[Opening Task input section]
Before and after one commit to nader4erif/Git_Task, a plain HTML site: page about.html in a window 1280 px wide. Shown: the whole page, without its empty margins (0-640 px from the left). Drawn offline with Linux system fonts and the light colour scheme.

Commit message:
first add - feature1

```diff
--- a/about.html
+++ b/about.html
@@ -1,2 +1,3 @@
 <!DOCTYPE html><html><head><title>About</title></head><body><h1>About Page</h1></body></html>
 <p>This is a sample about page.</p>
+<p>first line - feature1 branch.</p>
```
[Closing Task input section]
*Exercise details*
Word for word, write out all of the entries again.

*Solution for this exercise*
Before and after one commit to nader4erif/Git_Task, a plain HTML site: page about.html in a window 1280 px wide. Shown: the whole page, without its empty margins (0-640 px from the left). Drawn offline with Linux system fonts and the light colour scheme.

Commit message:
first add - feature1

```diff
--- a/about.html
+++ b/about.html
@@ -1,2 +1,3 @@
 <!DOCTYPE html><html><head><title>About</title></head><body><h1>About Page</h1></body></html>
 <p>This is a sample about page.</p>
+<p>first line - feature1 branch.</p>
```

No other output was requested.